Briquettes have long been the preferred fuel for barbecuing. Charcoal and wood briquettes achieve a high heat, are inexpensive, and cook food quickly. Ceramic briquettes share many of these qualities, but they have the added benefit of lasting longer. Unlike charcoal, wood or lava rocks, ceramic briquettes don't absorb grease, so they cause fewer hot spots or flare ups in your grill. Ceramic briquettes are often used in gas grills.

Open your gas grill and take out the metal cooking grid. Remove any old briquettes. Use a grill brush to sweep out any broken briquettes or ash.

Arrange the ceramic briquettes in the bottom of the grill, placing them as close together as possible. Fill the bottom of the grill with briquettes. Replace the cooking grid.

Clean your briquettes regularly to keep them performing well. You'll know your briquettes need cleaning when they begin to heat unevenly or you notice flare-ups while cooking. If the briquettes aren't very dirty, simply turn them over and allow the crud to burn off during subsequent grilling sessions.

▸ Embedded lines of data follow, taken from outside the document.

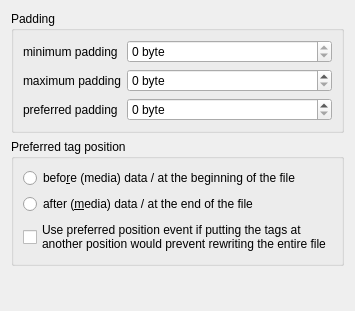
This is gui/filelayout.ui in Martchus/tageditor as Qt 5 draws it before an edit. The edited form follows.
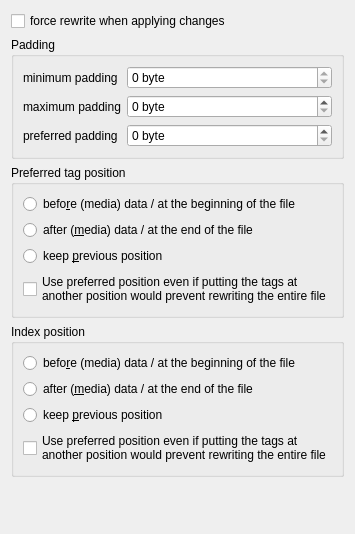
This is the edited form. Custom widgets are drawn as their Qt base class.

Commit message: updated file layout settings page

The edit to the form file:
```diff
--- a/gui/filelayout.ui
+++ b/gui/filelayout.ui
@@ -2,13 +2,11 @@
 <ui version="4.0">
  <class>QtGui::FileLayoutPage</class>
  <widget class="QWidget" name="QtGui::FileLayoutPage">
-  <property name="geometry">
-   <rect>
-    <x>0</x>
-    <y>0</y>
-    <width>325</width>
-    <height>311</height>
-   </rect>
+  <property name="sizePolicy">
+   <sizepolicy hsizetype="Maximum" vsizetype="Preferred">
+    <horstretch>0</horstretch>
+    <verstretch>0</verstretch>
+   </sizepolicy>
   </property>
   <property name="windowTitle">
    <string>Form</string>
@@ -17,6 +15,13 @@
    <string notr="true">QGroupBox { font-weight: bold };</string>
   </property>
   <layout class="QVBoxLayout" name="verticalLayout">
+   <item>
+    <widget class="QCheckBox" name="forceRewriteCheckBox">
+     <property name="text">
+      <string>force rewrite when applying changes</string>
+     </property>
+    </widget>
+   </item>
    <item>
     <widget class="QWidget" name="widget" native="true">
      <layout class="QVBoxLayout" name="verticalLayout_3">
@@ -147,9 +152,16 @@
           </widget>
          </item>
          <item>
-          <widget class="QCheckBox" name="forcePositionCheckBox">
+          <widget class="QRadioButton" name="tagPosKeepRadioButton">
            <property name="text">
-            <string>Use preferred position event if putting the tags at
+            <string>keep &amp;previous position</string>
+           </property>
+          </widget>
+         </item>
+         <item>
+          <widget class="QCheckBox" name="tagPosForceCheckBox">
+           <property name="text">
+            <string>Use preferred position even if putting the tags at
 another position would prevent rewriting the entire file</string>
            </property>
           </widget>
@@ -160,6 +172,44 @@
      </layout>
     </widget>
    </item>
+   <item>
+    <widget class="QGroupBox" name="indexPositionGroupBox">
+     <property name="title">
+      <string>Index position</string>
+     </property>
+     <layout class="QVBoxLayout" name="verticalLayout_4">
+      <item>
+       <widget class="QRadioButton" name="indexPosBeforeDataRadioButton">
+        <property name="text">
+         <string>befo&amp;re (media) data / at the beginning of the file</string>
+        </property>
+       </widget>
+      </item>
+      <item>
+       <widget class="QRadioButton" name="indexPosAfterDataRadioButton">
+        <property name="text">
+         <string>after (&amp;media) data / at the end of the file</string>
+        </property>
+       </widget>
+      </item>
+      <item>
+       <widget class="QRadioButton" name="indexPosKeepRadioButton">
+        <property name="text">
+         <string>keep &amp;previous position</string>
+        </property>
+       </widget>
+      </item>
+      <item>
+       <widget class="QCheckBox" name="indexPosForceCheckBox">
+        <property name="text">
+         <string>Use preferred position even if putting the tags at
+another position would prevent rewriting the entire file</string>
+        </property>
+       </widget>
+      </item>
+     </layout>
+    </widget>
+   </item>
    <item>
     <widget class="NotificationLabel" name="preferredTagPosLabel" native="true"/>
    </item>
```
Left out of the diff: 4 changed lines with no effect on the pictures. The commit also changes 2 other files.
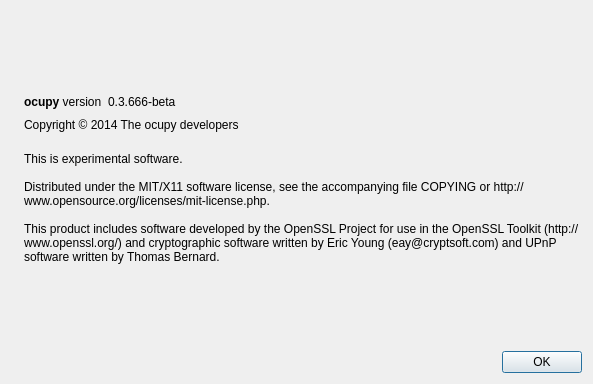
macht1/blitz, file src/qt/forms/aboutdialog.ui: the form before one commit.
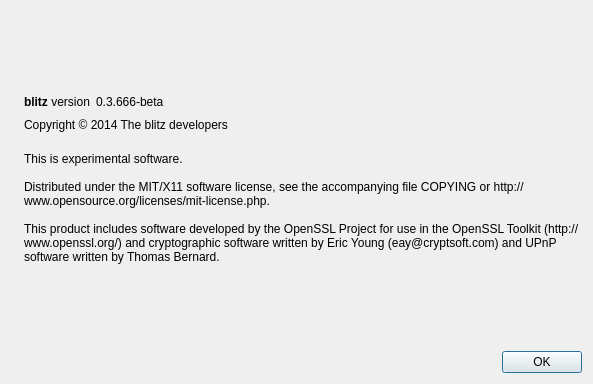
The form after the commit. Icons and pictures are not drawn.

Commit message: Rebranding from Ocupy to Blitz

```diff
--- a/src/qt/forms/aboutdialog.ui
+++ b/src/qt/forms/aboutdialog.ui
@@ -50,7 +50,7 @@
           <cursorShape>IBeamCursor</cursorShape>
          </property>
          <property name="text">
-          <string>&lt;b&gt;ocupy&lt;/b&gt; version</string>
+          <string>&lt;b&gt;blitz&lt;/b&gt; version</string>
          </property>
          <property name="textInteractionFlags">
           <set>Qt::LinksAccessibleByMouse|Qt::TextSelectableByKeyboard|Qt::TextSelectableByMouse</set>
@@ -91,7 +91,7 @@
         <cursorShape>IBeamCursor</cursorShape>
        </property>
        <property name="text">
-        <string>Copyright © 2014 The ocupy developers</string>
+        <string>Copyright © 2014 The blitz developers</string>
        </property>
        <property name="textInteractionFlags">
         <set>Qt::LinksAccessibleByMouse|Qt::TextSelectableByKeyboard|Qt::TextSelectableByMouse</set>
```
Left out of the diff: 2 changed lines with no effect on the pictures. The commit also changes 170 other files.
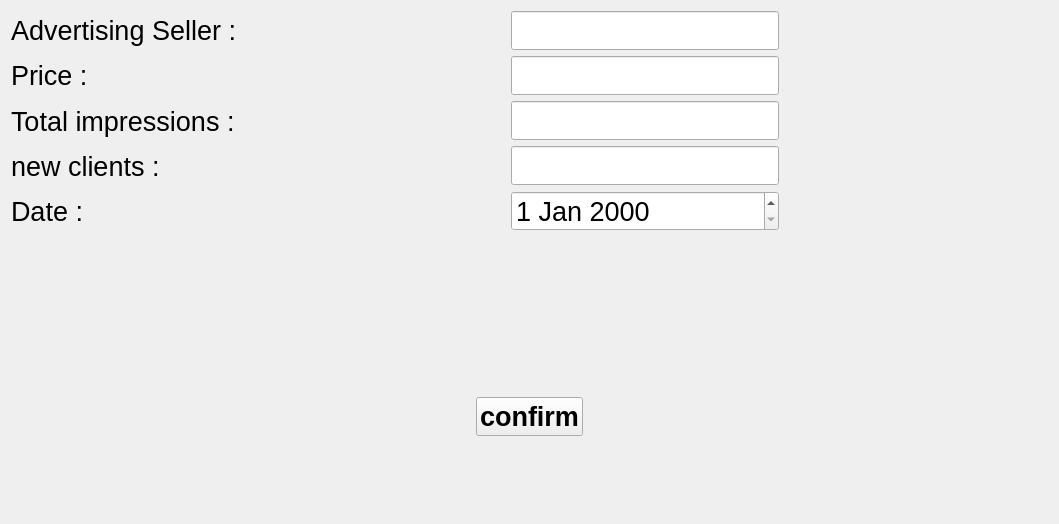
Old version of the form Retail_Software/advertisingwindow.ui in the repository AntonZhiganov/Retail_Software.
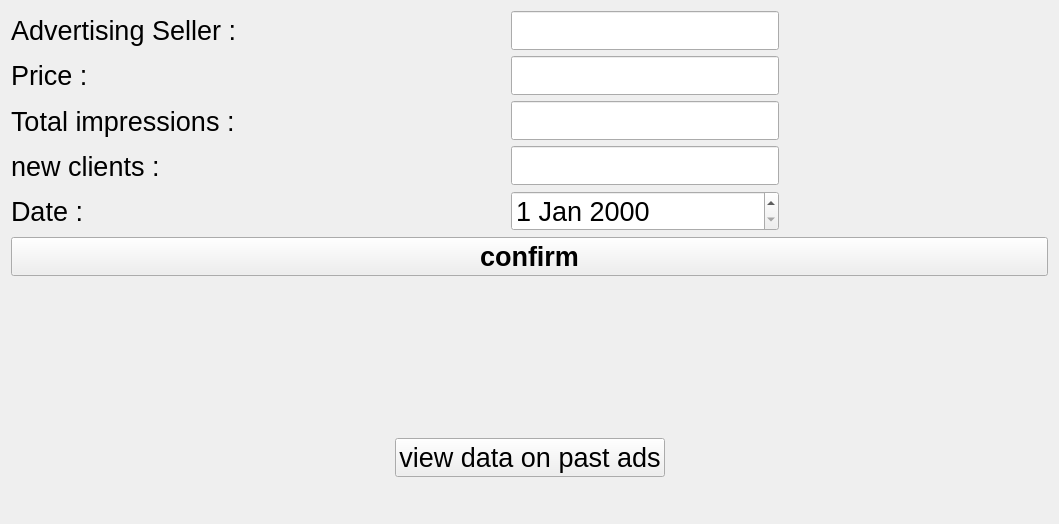
New version of the form.

Commit message: Now the table contains information about advertising, created a new class to display the ad table

```diff
--- a/Retail_Software/advertisingwindow.ui
+++ b/Retail_Software/advertisingwindow.ui
@@ -159,6 +159,19 @@
        </item>
       </layout>
      </item>
+     <item>
+      <widget class="QPushButton" name="confirmAdvertisingPushButton">
+       <property name="font">
+        <font>
+         <pointsize>20</pointsize>
+         <bold>true</bold>
+        </font>
+       </property>
+       <property name="text">
+        <string>confirm</string>
+       </property>
+      </widget>
+     </item>
      <item>
       <spacer name="verticalSpacer">
        <property name="orientation">
@@ -214,7 +227,7 @@
      <item>
       <layout class="QHBoxLayout" name="horizontalLayout_2">
        <item>
-        <spacer name="horizontalSpacer_4">
+        <spacer name="horizontalSpacer_3">
          <property name="orientation">
           <enum>Qt::Orientation::Horizontal</enum>
          </property>
@@ -231,16 +244,15 @@
          <property name="font">
           <font>
            <pointsize>20</pointsize>
-           <bold>true</bold>
           </font>
          </property>
          <property name="text">
-          <string>confirm</string>
+          <string>view data on past ads</string>
          </property>
         </widget>
        </item>
        <item>
-        <spacer name="horizontalSpacer_3">
+        <spacer name="horizontalSpacer_4">
          <property name="orientation">
           <enum>Qt::Orientation::Horizontal</enum>
          </property>
```
Left out of the diff: 4 changed lines with no effect on the pictures. The commit also changes 9 other files.
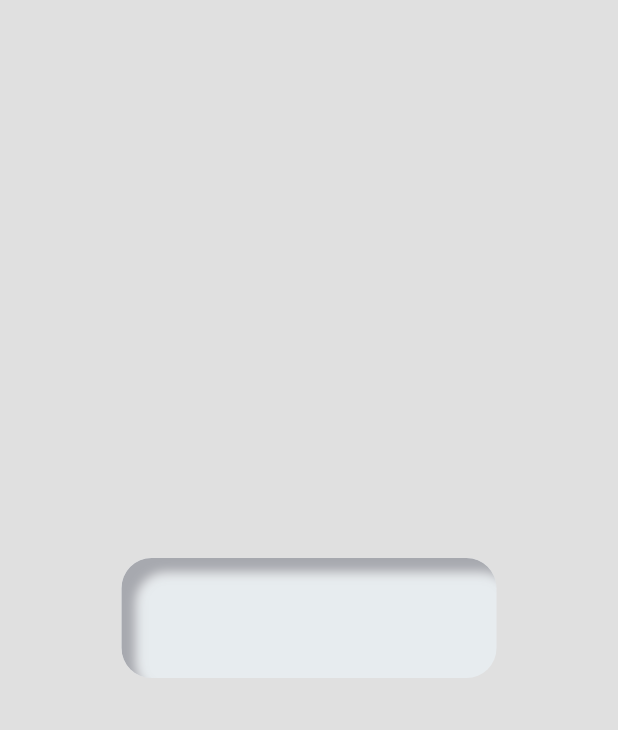
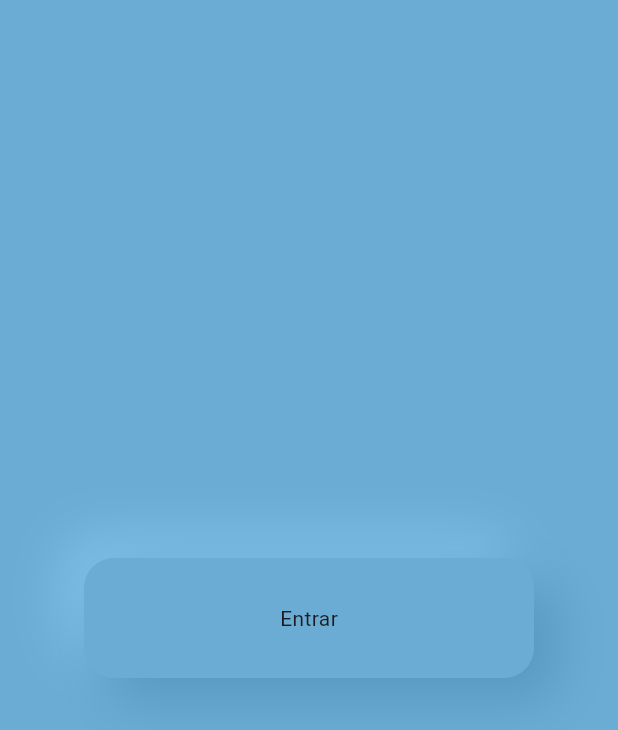
Before and after one commit to Rigby23/Neumorphism_test, a Flutter app: the screen it shows after launch, on a phone screen of 412 x 824 dp. Shown: the top 730 px of the screen. Run offline on Flutter 3.47's test engine with Material 2 defaults, Android fonts, the phone set to English and light mode, and no system bars; our stand-ins replace flutter_inset_box_shadow.

Commit message:
solid button fix

```diff
--- a/lib/main.dart
+++ b/lib/main.dart
@@ -51,16 +51,17 @@ class _MyHomePageState extends State<MyHomePage> {
   @override
   Widget build(BuildContext context) {
     return Scaffold(
-        backgroundColor: shadowGradient300,
+        backgroundColor: appBackgroundColor,
         body: Column(
           crossAxisAlignment: CrossAxisAlignment.center,
           mainAxisAlignment: MainAxisAlignment.center,
           children: [
             Center(
                 child: SolidButton(
-              backgroundColor: backgroundColor,
+              backgroundColor: appBackgroundColor,
               height: 80,
-              widht: 250,
+              widht: 300,
+              child: Center(child: Text("Entrar")),
             )),
 
             // child: BottomBar(icons: [1, 2, 3, 4]),
--- a/lib/reutilizable/app_colors.dart
+++ b/lib/reutilizable/app_colors.dart
@@ -1,8 +1,9 @@
 import 'package:flutter/material.dart';
 
-const Color backgroundColor = Color(0xFFE7ECEF);
 const Color lightShadowColor = Colors.white;
 const Color darkShadowColor = Color(0xFFA7A9AF);
+
+const Color appBackgroundColor = Color(0xFF6AACD3);
 
 const Color shadowGradient800 = Color(0xFF424242);
 const Color shadowGradient700 = Color(0xFF616161);
--- a/lib/widgtes/solid_button.dart
+++ b/lib/widgtes/solid_button.dart
@@ -1,26 +1,51 @@
 import 'package:flutter/material.dart' hide BoxDecoration, BoxShadow;
 import 'package:flutter_inset_box_shadow/flutter_inset_box_shadow.dart';
-import 'package:neumorphism_test/reutilizable/app_colors.dart';
 
 class SolidButton extends StatefulWidget {
   final Color backgroundColor;
   final double height;
   final double widht;
+  final Widget child;
 
   const SolidButton(
       {super.key,
       required this.backgroundColor,
       required this.height,
-      required this.widht});
+      required this.widht,
+      required this.child});
 
   @override
   State<SolidButton> createState() => _SolidButtonState();
 }
 
+Color generateLighterColor(Color backgroundColor) {
+  // Aumenta los componentes de color para obtener un tono más claro
+  final r = backgroundColor.red +
+      20; // Puedes ajustar el valor según tus preferencias.
+  final g = backgroundColor.green +
+      20; // Puedes ajustar el valor según tus preferencias.
+  final b = backgroundColor.blue +
+      20; // Puedes ajustar el valor según tus preferencias.
+  return Color.fromARGB(backgroundColor.alpha, r, g, b);
+}
+
+Color generateDarkerColor(Color backgroundColor) {
+  // Reduce los componentes de color para obtener un tono más oscuro
+  final r = backgroundColor.red -
+      20; // Puedes ajustar el valor según tus preferencias.
+  final g = backgroundColor.green -
+      20; // Puedes ajustar el valor según tus preferencias.
+  final b = backgroundColor.blue -
+      20; // Puedes ajustar el valor según tus preferencias.
+  return Color.fromARGB(backgroundColor.alpha, r, g, b);
+}
+
 class _SolidButtonState extends State<SolidButton> {
-  bool isPressed = true;
+  bool isPressed = false;
   @override
   Widget build(BuildContext context) {
+    Color lighterColor = generateLighterColor(widget.backgroundColor);
+    Color darkerColor = generateDarkerColor(widget.backgroundColor);
     double blur = isPressed ? 5.0 : 30.0;
     Offset distance = isPressed ? const Offset(10, 10) : const Offset(15, 15);
     return Listener(
@@ -41,18 +66,20 @@ class _SolidButtonState extends State<SolidButton> {
               boxShadow: [
                 ///Light Shadow
                 BoxShadow(
-                      blurRadius: blur,
-                      offset: isPressed ? distance : -distance,
-                      color: lightShadowColor,
+                    blurRadius: isPressed ? 0 : blur,
+                    offset: isPressed ? const Offset(-2, -2) : -distance,
+                    color: lighterColor,
                     inset: isPressed),
 
                 ///Dark Shadow
                 BoxShadow(
                     blurRadius: blur,
                     offset: distance,
-                      color: darkShadowColor,
+                    color: darkerColor,
                     inset: isPressed)
-                ])),
+              ]),
+          child: widget.child,
+        ),
       ),
     );
   }
```
Lines whose indentation alone changed are shown as unchanged.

Soak dirtier briquettes in a pail of vinegar for 10 or 15 minutes. Scrub with a soft brush. Rinse and allow to dry before replacing them in the grill.


  • Replace the briquettes when you can no longer clean them effectively.